Laḍḍuka (लड्डुक).—[substantive] a kind of cake.Source: Cologne Digital Sanskrit Dictionaries: Monier-Williams Sanskrit-English Dictionary
Laḍḍuka (लड्डुक):—[from laḍḍu] or laḍḍu m. a kind of sweetmeat (made of coarsely ground gram or other pulse, or of corn-flour, mixed with sugar and spices, and fried in ghee or oil), [Agni-purāṇa; Hemādri’s Caturvarga-cintāmaṇi]Source: Cologne Digital Sanskrit Dictionaries: Yates Sanskrit-English Dictionary
Laḍḍuka (लड्डुक):—(kaḥ) 1. n. A sweetmeat.
[Sanskrit to German]
Sanskrit, also spelled संस्कृतम् (saṃskṛtam), is an ancient language of India commonly seen as the grandmother of the Indo-European language family (even English!). Closely allied with Prakrit and Pali, Sanskrit is more exhaustive in both grammar and terms and has the most extensive collection of literature in the world, greatly surpassing its sister-languages Greek and Latin.
Kannada-English dictionarySource: Alar: Kannada-English corpus
Laḍḍuka (ಲಡ್ಡುಕ):—[noun] = ಲಡ್ಡು [laddu]3.
Kannada is a Dravidian language (as opposed to the Indo-European language family) mainly spoken in the southwestern region of India.
See also (Relevant definitions)
Ends with: Vishaladduka.

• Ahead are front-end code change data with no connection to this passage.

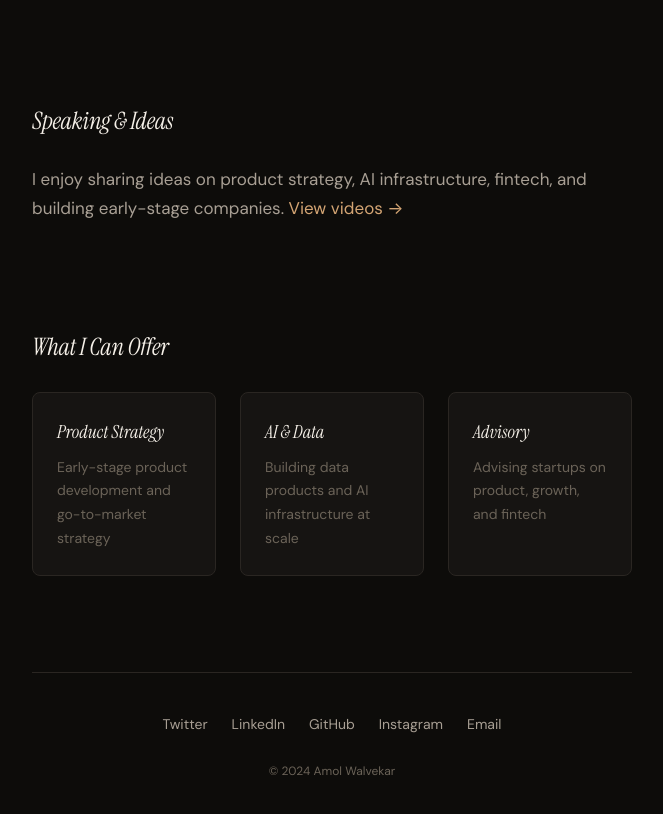
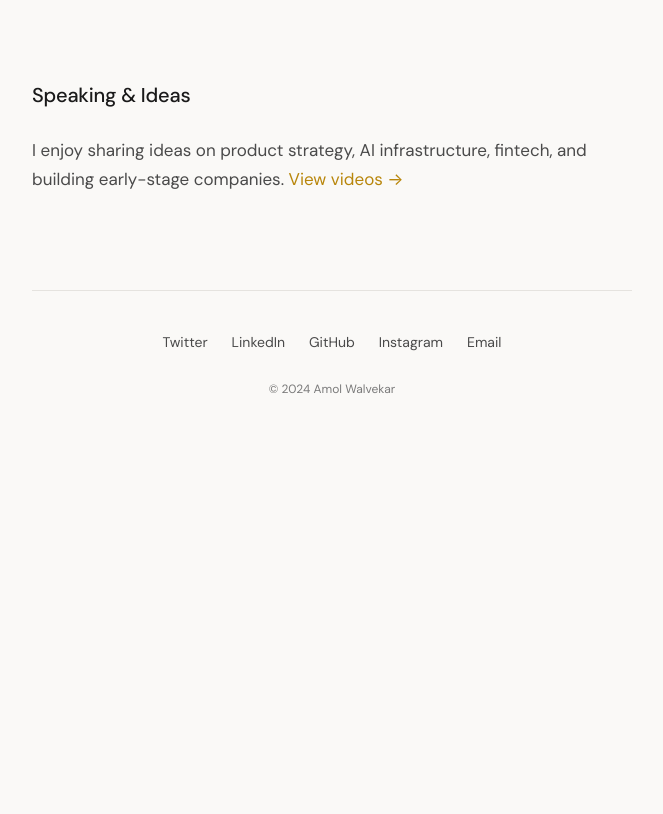
Before and after one commit to amol667/website, a plain HTML site: page index.html in a window 1280 px wide. Shown: the part 1670-2484 px from the top of the page, without its empty margins (308-971 px from the left). After the commit the page ends 2165 px from the top, so only its background shows below. Drawn offline with Linux system fonts and the light colour scheme.

Commit message:
Update to light theme with clean sans-serif typography, remove What I Can Offer section

```diff
--- a/index.html
+++ b/index.html
@@ -6,7 +6,7 @@
     <title>Amol Walvekar</title>
     <link rel="preconnect" href="https://fonts.googleapis.com">
     <link rel="preconnect" href="https://fonts.gstatic.com" crossorigin>
-    <link href="https://fonts.googleapis.com/css2?family=Instrument+Serif:ital@0;1&family=DM+Sans:ital,opsz,wght@0,9..40,300;0,9..40,400;0,9..40,500;1,9..40,300;1,9..40,400&display=swap" rel="stylesheet">
+    <link href="https://fonts.googleapis.com/css2?family=DM+Sans:opsz,wght@9..40,300;9..40,400;9..40,500;9..40,600&display=swap" rel="stylesheet">
     <link rel="stylesheet" href="styles.css">
 </head>
 <body>
@@ -86,24 +86,6 @@
             </p>
         </section>
 
-        <section class="section">
-            <h2 class="section-title">What I Can Offer</h2>
-            <div class="offer-grid">
-                <div class="offer-item">
-                    <h3>Product Strategy</h3>
-                    <p>Early-stage product development and go-to-market strategy</p>
-                </div>
-                <div class="offer-item">
-                    <h3>AI & Data</h3>
-                    <p>Building data products and AI infrastructure at scale</p>
-                </div>
-                <div class="offer-item">
-                    <h3>Advisory</h3>
-                    <p>Advising startups on product, growth, and fintech</p>
-                </div>
-            </div>
-        </section>
-
         <footer class="footer">
             <div class="social-links">
                 <a href="https://twitter.com/" target="_blank" class="social-link">Twitter</a>
--- a/styles.css
+++ b/styles.css
@@ -4,19 +4,19 @@
    ================================ */
 
 :root {
-    /* Warm, earthy palette with sophistication */
-    --bg-primary: #0d0c0a;
-    --bg-secondary: #161412;
-    --bg-card: #1c1a17;
-    --text-primary: #f5f0e8;
-    --text-secondary: #a89f94;
-    --text-muted: #6b6358;
-    --accent: #d4a574;
-    --accent-hover: #e8c49a;
-    --border: #2a2622;
+    /* Clean, warm light palette */
+    --bg-primary: #faf9f7;
+    --bg-secondary: #f3f1ed;
+    --bg-card: #ffffff;
+    --text-primary: #1a1a1a;
+    --text-secondary: #4a4a4a;
+    --text-muted: #7a7a7a;
+    --accent: #b8860b;
+    --accent-hover: #996f0a;
+    --border: #e5e3df;
 
     /* Typography */
-    --font-serif: 'Instrument Serif', Georgia, serif;
+    --font-heading: 'DM Sans', -apple-system, BlinkMacSystemFont, sans-serif;
     --font-sans: 'DM Sans', -apple-system, BlinkMacSystemFont, sans-serif;
 
     /* Spacing */
@@ -132,17 +132,16 @@ body {
     display: flex;
     align-items: center;
     justify-content: center;
-    font-family: var(--font-serif);
+    font-family: var(--font-heading);
     font-size: 2rem;
-    color: var(--bg-primary);
-    font-style: italic;
+    font-weight: 500;
+    color: #fff;
 }
 
 .name {
-    font-family: var(--font-serif);
-    font-size: clamp(2.5rem, 8vw, 4rem);
-    font-weight: 400;
-    font-style: italic;
+    font-family: var(--font-heading);
+    font-size: clamp(2.5rem, 8vw, 3.5rem);
+    font-weight: 600;
     color: var(--text-primary);
     line-height: 1.1;
     margin-bottom: var(--space-md);
@@ -191,10 +190,9 @@ a:hover {
 }
 
 .section-title {
-    font-family: var(--font-serif);
-    font-size: 1.5rem;
-    font-weight: 400;
-    font-style: italic;
+    font-family: var(--font-heading);
+    font-size: 1.25rem;
+    font-weight: 500;
     color: var(--text-primary);
     margin-bottom: var(--space-md);
     letter-spacing: -0.01em;
@@ -307,10 +305,9 @@ a:hover {
 }
 
 .offer-item h3 {
-    font-family: var(--font-serif);
-    font-size: 1.125rem;
-    font-weight: 400;
-    font-style: italic;
+    font-family: var(--font-heading);
+    font-size: 1rem;
+    font-weight: 500;
     color: var(--text-primary);
     margin-bottom: var(--space-xs);
 }
@@ -411,3 +408,20 @@ a:hover {
 ::-webkit-scrollbar-thumb:hover {
     background: var(--text-muted);
 }
+
+/* Card shadows for light theme */
+.project-item {
+    box-shadow: 0 1px 3px rgba(0,0,0,0.04);
+}
+
+.project-item:hover {
+    box-shadow: 0 4px 12px rgba(0,0,0,0.08);
+}
+
+.offer-item {
+    box-shadow: 0 1px 3px rgba(0,0,0,0.04);
+}
+
+.offer-item:hover {
+    box-shadow: 0 4px 12px rgba(0,0,0,0.08);
+}
```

Search found 7 books and stories containing Ladduka, Laḍḍuka; (plurals include: Laddukas, Laḍḍukas). You can also click to the full overview containing English textual excerpts. Below are direct links for the most relevant articles:
The Indian Buddhist Iconography (by Benoytosh Bhattachacharyya)
The Skanda Purana (by G. V. Tagare)
Chapter 28 - The Greatness of Somavatī Tīrtha < [Section 1 - Avantīkṣetra-māhātmya]
Chapter 29 - Kriyā-Yoga: Procedure of the Worship of Vāsudeva < [Section 9 - Vāsudeva-māhātmya]
Chapter 107 - Procedure of the Worship of Brahmā < [Section 1 - Prabhāsa-kṣetra-māhātmya]
A Dictionary Of Chinese Buddhist Terms (by William Edward Soothill)
The Garuda Purana (by Manmatha Nath Dutt)
The Agni Purana (by N. Gangadharan)
The Devi Bhagavata Purana (by Swami Vijñanananda)